§ What to do: Each record must be repeated exactly. None may be dropped.
--- START ---
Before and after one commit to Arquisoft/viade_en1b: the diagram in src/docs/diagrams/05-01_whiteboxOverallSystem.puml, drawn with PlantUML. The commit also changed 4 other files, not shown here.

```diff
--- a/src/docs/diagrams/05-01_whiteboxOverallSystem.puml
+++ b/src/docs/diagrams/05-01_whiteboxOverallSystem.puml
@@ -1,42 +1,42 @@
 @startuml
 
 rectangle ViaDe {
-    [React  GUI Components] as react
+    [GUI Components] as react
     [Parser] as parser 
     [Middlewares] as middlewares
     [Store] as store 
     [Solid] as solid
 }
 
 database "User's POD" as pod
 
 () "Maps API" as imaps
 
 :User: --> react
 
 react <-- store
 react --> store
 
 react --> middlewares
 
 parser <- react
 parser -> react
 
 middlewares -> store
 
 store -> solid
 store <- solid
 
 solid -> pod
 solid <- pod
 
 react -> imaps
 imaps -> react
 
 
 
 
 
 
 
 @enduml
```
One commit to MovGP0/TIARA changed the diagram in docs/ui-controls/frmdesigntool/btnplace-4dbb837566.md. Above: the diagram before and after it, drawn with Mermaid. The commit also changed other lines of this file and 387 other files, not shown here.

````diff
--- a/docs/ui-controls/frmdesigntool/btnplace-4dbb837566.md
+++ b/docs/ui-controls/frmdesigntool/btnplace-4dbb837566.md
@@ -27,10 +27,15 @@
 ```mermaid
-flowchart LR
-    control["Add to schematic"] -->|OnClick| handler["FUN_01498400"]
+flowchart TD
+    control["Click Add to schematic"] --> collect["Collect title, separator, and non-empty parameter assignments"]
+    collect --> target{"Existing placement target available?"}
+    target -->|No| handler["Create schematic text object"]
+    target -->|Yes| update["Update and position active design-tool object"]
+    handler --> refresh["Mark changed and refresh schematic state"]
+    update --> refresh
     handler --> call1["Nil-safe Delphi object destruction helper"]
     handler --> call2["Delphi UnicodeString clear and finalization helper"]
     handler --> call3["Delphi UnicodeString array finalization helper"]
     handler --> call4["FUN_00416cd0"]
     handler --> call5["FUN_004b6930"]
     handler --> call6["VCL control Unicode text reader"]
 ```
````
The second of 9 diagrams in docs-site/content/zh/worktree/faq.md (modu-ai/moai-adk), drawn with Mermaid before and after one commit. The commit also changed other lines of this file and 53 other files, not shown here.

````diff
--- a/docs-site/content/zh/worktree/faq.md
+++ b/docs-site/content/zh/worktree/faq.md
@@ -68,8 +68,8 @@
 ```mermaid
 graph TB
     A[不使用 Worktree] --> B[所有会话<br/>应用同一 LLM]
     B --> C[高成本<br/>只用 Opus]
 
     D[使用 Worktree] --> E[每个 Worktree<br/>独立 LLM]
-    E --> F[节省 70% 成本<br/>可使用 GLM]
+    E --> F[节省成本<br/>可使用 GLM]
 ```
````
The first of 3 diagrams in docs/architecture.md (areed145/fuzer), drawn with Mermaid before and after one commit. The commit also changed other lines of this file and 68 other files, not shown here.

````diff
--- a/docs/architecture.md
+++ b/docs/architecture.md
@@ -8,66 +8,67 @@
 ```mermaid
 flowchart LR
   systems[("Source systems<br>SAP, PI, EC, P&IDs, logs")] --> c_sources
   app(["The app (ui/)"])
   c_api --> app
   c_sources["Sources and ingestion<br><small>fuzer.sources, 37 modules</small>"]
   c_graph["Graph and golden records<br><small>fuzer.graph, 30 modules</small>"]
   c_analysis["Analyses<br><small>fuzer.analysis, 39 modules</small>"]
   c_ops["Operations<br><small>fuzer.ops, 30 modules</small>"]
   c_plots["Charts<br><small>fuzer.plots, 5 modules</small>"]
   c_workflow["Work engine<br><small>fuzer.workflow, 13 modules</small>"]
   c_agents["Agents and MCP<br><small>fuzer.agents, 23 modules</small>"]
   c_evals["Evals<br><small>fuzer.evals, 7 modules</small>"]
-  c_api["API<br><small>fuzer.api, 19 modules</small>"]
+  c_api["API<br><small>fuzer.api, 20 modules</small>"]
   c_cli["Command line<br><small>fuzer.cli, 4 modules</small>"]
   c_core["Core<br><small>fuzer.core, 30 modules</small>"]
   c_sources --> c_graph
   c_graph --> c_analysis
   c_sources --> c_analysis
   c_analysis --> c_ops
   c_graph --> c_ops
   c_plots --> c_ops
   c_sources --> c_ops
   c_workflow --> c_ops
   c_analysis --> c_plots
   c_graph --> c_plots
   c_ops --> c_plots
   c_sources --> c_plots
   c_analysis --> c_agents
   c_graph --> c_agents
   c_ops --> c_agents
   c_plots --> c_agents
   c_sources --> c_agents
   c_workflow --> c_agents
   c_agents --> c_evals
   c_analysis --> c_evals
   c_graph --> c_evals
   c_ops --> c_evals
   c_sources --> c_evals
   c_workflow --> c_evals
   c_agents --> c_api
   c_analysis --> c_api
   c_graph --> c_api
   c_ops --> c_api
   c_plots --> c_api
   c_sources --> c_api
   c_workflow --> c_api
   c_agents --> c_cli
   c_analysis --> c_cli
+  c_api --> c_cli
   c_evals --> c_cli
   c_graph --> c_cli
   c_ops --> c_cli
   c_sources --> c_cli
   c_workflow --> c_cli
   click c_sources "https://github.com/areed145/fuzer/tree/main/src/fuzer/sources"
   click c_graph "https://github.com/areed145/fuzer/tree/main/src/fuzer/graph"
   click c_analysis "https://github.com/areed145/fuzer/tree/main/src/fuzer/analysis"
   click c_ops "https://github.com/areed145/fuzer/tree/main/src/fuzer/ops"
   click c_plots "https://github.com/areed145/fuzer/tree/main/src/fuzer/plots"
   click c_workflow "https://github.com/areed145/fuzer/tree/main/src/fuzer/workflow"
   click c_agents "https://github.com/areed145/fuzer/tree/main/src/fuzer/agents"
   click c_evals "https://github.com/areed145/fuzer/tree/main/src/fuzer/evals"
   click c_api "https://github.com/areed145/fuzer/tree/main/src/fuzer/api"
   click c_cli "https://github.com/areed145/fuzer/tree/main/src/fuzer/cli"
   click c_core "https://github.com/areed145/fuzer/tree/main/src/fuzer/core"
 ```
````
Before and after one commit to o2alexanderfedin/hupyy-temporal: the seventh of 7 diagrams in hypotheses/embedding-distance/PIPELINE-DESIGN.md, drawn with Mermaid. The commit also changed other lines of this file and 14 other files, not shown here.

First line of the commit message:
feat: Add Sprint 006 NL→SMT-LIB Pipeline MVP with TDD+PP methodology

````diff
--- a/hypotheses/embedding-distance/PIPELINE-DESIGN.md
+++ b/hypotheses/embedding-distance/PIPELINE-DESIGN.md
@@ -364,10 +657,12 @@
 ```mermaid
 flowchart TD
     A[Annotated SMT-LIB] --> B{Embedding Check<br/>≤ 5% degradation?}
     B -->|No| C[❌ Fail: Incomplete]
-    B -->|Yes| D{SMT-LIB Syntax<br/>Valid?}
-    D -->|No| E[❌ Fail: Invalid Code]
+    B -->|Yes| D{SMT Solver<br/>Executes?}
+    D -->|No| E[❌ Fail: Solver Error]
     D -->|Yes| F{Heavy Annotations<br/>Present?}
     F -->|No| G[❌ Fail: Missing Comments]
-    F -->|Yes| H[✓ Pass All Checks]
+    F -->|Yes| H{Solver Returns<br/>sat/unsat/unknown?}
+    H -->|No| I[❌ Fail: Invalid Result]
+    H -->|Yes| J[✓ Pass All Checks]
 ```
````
--- END ---
§ Response for this exercise:
Before and after one commit to Arquisoft/viade_en1b: the diagram in src/docs/diagrams/05-01_whiteboxOverallSystem.puml, drawn with PlantUML. The commit also changed 4 other files, not shown here.

```diff
--- a/src/docs/diagrams/05-01_whiteboxOverallSystem.puml
+++ b/src/docs/diagrams/05-01_whiteboxOverallSystem.puml
@@ -1,42 +1,42 @@
 @startuml
 
 rectangle ViaDe {
-    [React  GUI Components] as react
+    [GUI Components] as react
     [Parser] as parser 
     [Middlewares] as middlewares
     [Store] as store 
     [Solid] as solid
 }
 
 database "User's POD" as pod
 
 () "Maps API" as imaps
 
 :User: --> react
 
 react <-- store
 react --> store
 
 react --> middlewares
 
 parser <- react
 parser -> react
 
 middlewares -> store
 
 store -> solid
 store <- solid
 
 solid -> pod
 solid <- pod
 
 react -> imaps
 imaps -> react
 
 
 
 
 
 
 
 @enduml
```
One commit to MovGP0/TIARA changed the diagram in docs/ui-controls/frmdesigntool/btnplace-4dbb837566.md. Above: the diagram before and after it, drawn with Mermaid. The commit also changed other lines of this file and 387 other files, not shown here.

````diff
--- a/docs/ui-controls/frmdesigntool/btnplace-4dbb837566.md
+++ b/docs/ui-controls/frmdesigntool/btnplace-4dbb837566.md
@@ -27,10 +27,15 @@
 ```mermaid
-flowchart LR
-    control["Add to schematic"] -->|OnClick| handler["FUN_01498400"]
+flowchart TD
+    control["Click Add to schematic"] --> collect["Collect title, separator, and non-empty parameter assignments"]
+    collect --> target{"Existing placement target available?"}
+    target -->|No| handler["Create schematic text object"]
+    target -->|Yes| update["Update and position active design-tool object"]
+    handler --> refresh["Mark changed and refresh schematic state"]
+    update --> refresh
     handler --> call1["Nil-safe Delphi object destruction helper"]
     handler --> call2["Delphi UnicodeString clear and finalization helper"]
     handler --> call3["Delphi UnicodeString array finalization helper"]
     handler --> call4["FUN_00416cd0"]
     handler --> call5["FUN_004b6930"]
     handler --> call6["VCL control Unicode text reader"]
 ```
````
The second of 9 diagrams in docs-site/content/zh/worktree/faq.md (modu-ai/moai-adk), drawn with Mermaid before and after one commit. The commit also changed other lines of this file and 53 other files, not shown here.

````diff
--- a/docs-site/content/zh/worktree/faq.md
+++ b/docs-site/content/zh/worktree/faq.md
@@ -68,8 +68,8 @@
 ```mermaid
 graph TB
     A[不使用 Worktree] --> B[所有会话<br/>应用同一 LLM]
     B --> C[高成本<br/>只用 Opus]
 
     D[使用 Worktree] --> E[每个 Worktree<br/>独立 LLM]
-    E --> F[节省 70% 成本<br/>可使用 GLM]
+    E --> F[节省成本<br/>可使用 GLM]
 ```
````
The first of 3 diagrams in docs/architecture.md (areed145/fuzer), drawn with Mermaid before and after one commit. The commit also changed other lines of this file and 68 other files, not shown here.

````diff
--- a/docs/architecture.md
+++ b/docs/architecture.md
@@ -8,66 +8,67 @@
 ```mermaid
 flowchart LR
   systems[("Source systems<br>SAP, PI, EC, P&IDs, logs")] --> c_sources
   app(["The app (ui/)"])
   c_api --> app
   c_sources["Sources and ingestion<br><small>fuzer.sources, 37 modules</small>"]
   c_graph["Graph and golden records<br><small>fuzer.graph, 30 modules</small>"]
   c_analysis["Analyses<br><small>fuzer.analysis, 39 modules</small>"]
   c_ops["Operations<br><small>fuzer.ops, 30 modules</small>"]
   c_plots["Charts<br><small>fuzer.plots, 5 modules</small>"]
   c_workflow["Work engine<br><small>fuzer.workflow, 13 modules</small>"]
   c_agents["Agents and MCP<br><small>fuzer.agents, 23 modules</small>"]
   c_evals["Evals<br><small>fuzer.evals, 7 modules</small>"]
-  c_api["API<br><small>fuzer.api, 19 modules</small>"]
+  c_api["API<br><small>fuzer.api, 20 modules</small>"]
   c_cli["Command line<br><small>fuzer.cli, 4 modules</small>"]
   c_core["Core<br><small>fuzer.core, 30 modules</small>"]
   c_sources --> c_graph
   c_graph --> c_analysis
   c_sources --> c_analysis
   c_analysis --> c_ops
   c_graph --> c_ops
   c_plots --> c_ops
   c_sources --> c_ops
   c_workflow --> c_ops
   c_analysis --> c_plots
   c_graph --> c_plots
   c_ops --> c_plots
   c_sources --> c_plots
   c_analysis --> c_agents
   c_graph --> c_agents
   c_ops --> c_agents
   c_plots --> c_agents
   c_sources --> c_agents
   c_workflow --> c_agents
   c_agents --> c_evals
   c_analysis --> c_evals
   c_graph --> c_evals
   c_ops --> c_evals
   c_sources --> c_evals
   c_workflow --> c_evals
   c_agents --> c_api
   c_analysis --> c_api
   c_graph --> c_api
   c_ops --> c_api
   c_plots --> c_api
   c_sources --> c_api
   c_workflow --> c_api
   c_agents --> c_cli
   c_analysis --> c_cli
+  c_api --> c_cli
   c_evals --> c_cli
   c_graph --> c_cli
   c_ops --> c_cli
   c_sources --> c_cli
   c_workflow --> c_cli
   click c_sources "https://github.com/areed145/fuzer/tree/main/src/fuzer/sources"
   click c_graph "https://github.com/areed145/fuzer/tree/main/src/fuzer/graph"
   click c_analysis "https://github.com/areed145/fuzer/tree/main/src/fuzer/analysis"
   click c_ops "https://github.com/areed145/fuzer/tree/main/src/fuzer/ops"
   click c_plots "https://github.com/areed145/fuzer/tree/main/src/fuzer/plots"
   click c_workflow "https://github.com/areed145/fuzer/tree/main/src/fuzer/workflow"
   click c_agents "https://github.com/areed145/fuzer/tree/main/src/fuzer/agents"
   click c_evals "https://github.com/areed145/fuzer/tree/main/src/fuzer/evals"
   click c_api "https://github.com/areed145/fuzer/tree/main/src/fuzer/api"
   click c_cli "https://github.com/areed145/fuzer/tree/main/src/fuzer/cli"
   click c_core "https://github.com/areed145/fuzer/tree/main/src/fuzer/core"
 ```
````
Before and after one commit to o2alexanderfedin/hupyy-temporal: the seventh of 7 diagrams in hypotheses/embedding-distance/PIPELINE-DESIGN.md, drawn with Mermaid. The commit also changed other lines of this file and 14 other files, not shown here.

First line of the commit message:
feat: Add Sprint 006 NL→SMT-LIB Pipeline MVP with TDD+PP methodology

````diff
--- a/hypotheses/embedding-distance/PIPELINE-DESIGN.md
+++ b/hypotheses/embedding-distance/PIPELINE-DESIGN.md
@@ -364,10 +657,12 @@
 ```mermaid
 flowchart TD
     A[Annotated SMT-LIB] --> B{Embedding Check<br/>≤ 5% degradation?}
     B -->|No| C[❌ Fail: Incomplete]
-    B -->|Yes| D{SMT-LIB Syntax<br/>Valid?}
-    D -->|No| E[❌ Fail: Invalid Code]
+    B -->|Yes| D{SMT Solver<br/>Executes?}
+    D -->|No| E[❌ Fail: Solver Error]
     D -->|Yes| F{Heavy Annotations<br/>Present?}
     F -->|No| G[❌ Fail: Missing Comments]
-    F -->|Yes| H[✓ Pass All Checks]
+    F -->|Yes| H{Solver Returns<br/>sat/unsat/unknown?}
+    H -->|No| I[❌ Fail: Invalid Result]
+    H -->|Yes| J[✓ Pass All Checks]
 ```
````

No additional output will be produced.